Wednesday, September 20, 2006

What Color Is the Sky On His Planet?

Yesterday, George W. Bush spoke at the United Nations. His speech sounded very familiar, primarily because it is essentially the same speech he gave five years ago and multiple times in the last two weeks. Although the speech was delivered to the world body, it was fairly clear that the real intended audience was the United States: the terra-terra-terra motif was strong, as was the unstated justification for the Iraq War (freedom for the Middle East imposed by the barrel of a gun). From the NY Times:

Mr. Bush also defended his foreign policy, exhorting the world leaders in attendance to join with him in his goal of transforming the Middle East by pushing for democracy there.

“From Beirut to Baghdad, people are making the choice for freedom,” Mr. Bush said. “And the nations gathered in this chamber must make a choice, as well: will we support the moderates and reformers who are working for change across the Middle East, or will we yield the future to the terrorists and extremists?"
[Note: a transcript of the speech is located here.]

It is unlikely that the world is going to believe this speech any more than it has the past speeches.

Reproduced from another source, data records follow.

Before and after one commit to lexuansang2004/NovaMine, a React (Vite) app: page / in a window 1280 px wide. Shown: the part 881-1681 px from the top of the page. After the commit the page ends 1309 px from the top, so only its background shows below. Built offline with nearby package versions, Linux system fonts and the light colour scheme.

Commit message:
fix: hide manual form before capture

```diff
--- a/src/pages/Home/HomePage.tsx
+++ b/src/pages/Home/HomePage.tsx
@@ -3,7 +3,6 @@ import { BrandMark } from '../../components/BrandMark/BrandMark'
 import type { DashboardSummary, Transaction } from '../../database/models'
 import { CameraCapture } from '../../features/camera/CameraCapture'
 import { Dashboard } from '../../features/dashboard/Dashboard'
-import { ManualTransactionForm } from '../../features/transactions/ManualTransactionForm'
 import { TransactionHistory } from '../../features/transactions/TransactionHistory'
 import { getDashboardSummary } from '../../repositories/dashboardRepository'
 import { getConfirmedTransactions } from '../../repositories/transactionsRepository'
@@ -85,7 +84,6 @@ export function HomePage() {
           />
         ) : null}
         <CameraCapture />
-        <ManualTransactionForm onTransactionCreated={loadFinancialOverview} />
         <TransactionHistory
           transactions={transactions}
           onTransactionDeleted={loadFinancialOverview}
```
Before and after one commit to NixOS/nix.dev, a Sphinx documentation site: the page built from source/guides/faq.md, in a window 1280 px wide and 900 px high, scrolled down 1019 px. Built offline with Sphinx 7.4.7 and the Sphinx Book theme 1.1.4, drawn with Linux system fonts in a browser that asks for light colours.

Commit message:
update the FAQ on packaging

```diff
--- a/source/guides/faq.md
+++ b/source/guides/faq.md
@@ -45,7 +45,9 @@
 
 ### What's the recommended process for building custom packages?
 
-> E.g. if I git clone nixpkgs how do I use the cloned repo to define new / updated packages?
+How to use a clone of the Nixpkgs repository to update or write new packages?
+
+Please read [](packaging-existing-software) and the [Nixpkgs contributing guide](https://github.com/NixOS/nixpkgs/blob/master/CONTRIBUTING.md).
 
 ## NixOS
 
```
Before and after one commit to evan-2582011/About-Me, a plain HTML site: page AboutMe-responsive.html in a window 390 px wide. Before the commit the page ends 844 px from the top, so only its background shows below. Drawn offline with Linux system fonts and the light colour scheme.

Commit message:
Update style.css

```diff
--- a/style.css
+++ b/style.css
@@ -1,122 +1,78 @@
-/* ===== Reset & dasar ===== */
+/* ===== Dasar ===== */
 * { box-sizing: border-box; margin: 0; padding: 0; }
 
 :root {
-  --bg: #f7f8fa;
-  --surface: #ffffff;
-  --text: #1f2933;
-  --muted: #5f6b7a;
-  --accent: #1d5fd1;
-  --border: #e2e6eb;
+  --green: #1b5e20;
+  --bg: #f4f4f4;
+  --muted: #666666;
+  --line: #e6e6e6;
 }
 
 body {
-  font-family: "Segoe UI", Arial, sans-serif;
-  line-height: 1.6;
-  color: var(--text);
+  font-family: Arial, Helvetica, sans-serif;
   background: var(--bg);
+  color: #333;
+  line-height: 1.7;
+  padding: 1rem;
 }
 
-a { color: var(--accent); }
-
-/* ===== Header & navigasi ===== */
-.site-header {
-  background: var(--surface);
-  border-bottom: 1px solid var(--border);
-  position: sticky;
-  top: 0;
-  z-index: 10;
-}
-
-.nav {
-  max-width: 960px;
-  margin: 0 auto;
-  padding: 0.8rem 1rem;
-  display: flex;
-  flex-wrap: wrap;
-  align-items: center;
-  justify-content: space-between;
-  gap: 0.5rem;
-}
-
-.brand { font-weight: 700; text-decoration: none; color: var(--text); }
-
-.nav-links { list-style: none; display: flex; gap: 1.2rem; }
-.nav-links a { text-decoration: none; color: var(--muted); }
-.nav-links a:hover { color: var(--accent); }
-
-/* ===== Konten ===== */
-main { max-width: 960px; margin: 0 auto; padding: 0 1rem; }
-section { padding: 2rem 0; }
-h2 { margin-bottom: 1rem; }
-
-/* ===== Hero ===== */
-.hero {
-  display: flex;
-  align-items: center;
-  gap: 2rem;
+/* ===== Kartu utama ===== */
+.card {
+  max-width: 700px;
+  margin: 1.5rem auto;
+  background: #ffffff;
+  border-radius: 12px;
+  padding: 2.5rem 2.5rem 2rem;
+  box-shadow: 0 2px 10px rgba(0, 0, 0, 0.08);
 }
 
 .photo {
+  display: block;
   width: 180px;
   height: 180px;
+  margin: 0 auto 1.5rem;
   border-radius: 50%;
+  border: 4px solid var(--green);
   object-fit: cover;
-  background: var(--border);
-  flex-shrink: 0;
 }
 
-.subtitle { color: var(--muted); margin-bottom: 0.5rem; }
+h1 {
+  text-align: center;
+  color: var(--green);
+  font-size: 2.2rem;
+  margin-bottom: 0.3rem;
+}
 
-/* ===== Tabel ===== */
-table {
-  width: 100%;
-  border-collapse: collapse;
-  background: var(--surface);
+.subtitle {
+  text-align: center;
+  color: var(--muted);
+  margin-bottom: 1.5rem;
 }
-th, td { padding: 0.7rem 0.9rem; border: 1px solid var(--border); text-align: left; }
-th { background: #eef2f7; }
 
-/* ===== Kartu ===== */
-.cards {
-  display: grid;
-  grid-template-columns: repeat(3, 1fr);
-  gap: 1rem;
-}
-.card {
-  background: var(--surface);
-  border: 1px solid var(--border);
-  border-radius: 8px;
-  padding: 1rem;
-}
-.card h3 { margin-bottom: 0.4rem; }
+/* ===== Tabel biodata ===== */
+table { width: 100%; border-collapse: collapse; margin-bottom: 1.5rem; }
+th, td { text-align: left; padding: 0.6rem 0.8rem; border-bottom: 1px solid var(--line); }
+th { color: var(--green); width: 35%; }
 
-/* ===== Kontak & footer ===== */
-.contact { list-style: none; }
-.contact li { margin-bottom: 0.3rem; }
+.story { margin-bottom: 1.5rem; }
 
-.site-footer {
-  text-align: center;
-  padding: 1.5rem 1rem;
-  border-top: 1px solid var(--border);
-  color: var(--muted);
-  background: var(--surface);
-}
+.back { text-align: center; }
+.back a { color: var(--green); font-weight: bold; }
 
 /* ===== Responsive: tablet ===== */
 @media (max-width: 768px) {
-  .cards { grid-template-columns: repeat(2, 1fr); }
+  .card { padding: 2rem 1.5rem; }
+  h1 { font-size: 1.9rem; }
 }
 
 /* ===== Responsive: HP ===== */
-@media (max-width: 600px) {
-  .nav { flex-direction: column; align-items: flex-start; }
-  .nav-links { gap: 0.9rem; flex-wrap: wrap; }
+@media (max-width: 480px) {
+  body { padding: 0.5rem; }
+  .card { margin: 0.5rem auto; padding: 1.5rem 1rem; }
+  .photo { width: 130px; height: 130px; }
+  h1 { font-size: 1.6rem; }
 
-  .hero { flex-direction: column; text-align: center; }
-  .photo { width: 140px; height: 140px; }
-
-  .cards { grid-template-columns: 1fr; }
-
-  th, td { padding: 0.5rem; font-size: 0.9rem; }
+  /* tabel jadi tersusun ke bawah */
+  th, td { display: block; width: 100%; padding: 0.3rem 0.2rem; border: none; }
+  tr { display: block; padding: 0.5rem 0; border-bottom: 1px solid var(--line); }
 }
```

It will be seen as just one more piece of evidence that our Emperor refuses to have anything to do with reality. I suspect that this piece from Financial Times Deutschland could just as well have been written for today's edition as for the date of its publication (September 12, 2006).

Clearly nothing new ever occurs to George W. Bush. On the fifth anniversary of the 9/11 terror attacks the U.S. President gave his old standard Why-We-Have-to-Hold-Firm speech with the old familiar argument: America has been attacked and has to carry the battle to the terrorists.

The best remedy for terrorism is freedom and democracy, therefore young Americans must fight and die in Iraq. Every failure strengthens the terrorists and leads to further attacks. And he addresses Osama bin Laden in the usual way: We'll catch you, he says to the terrorist, a threat that, after a five-year chase, sounds a bit comical.

In theory, Bush's line of reasoning, which he has repeated more or less verbatim for years, isn't entirely wrong and has a certain internal logic. In practice, it has long since been proven unsuitable as a strategy in the battle against Islamic terror, or as a justification for the Iraq War. That Bush continues to rattle this off proves yet again that for the President, reality is an uncomfortable parallel universe, one with which he prefers not to come into contact.
[Emphasis added].

It's kind of embarrassing: the rest of the world has figured this out, but between 35% and 40% of Americans still haven't.


Post a Comment

<< Home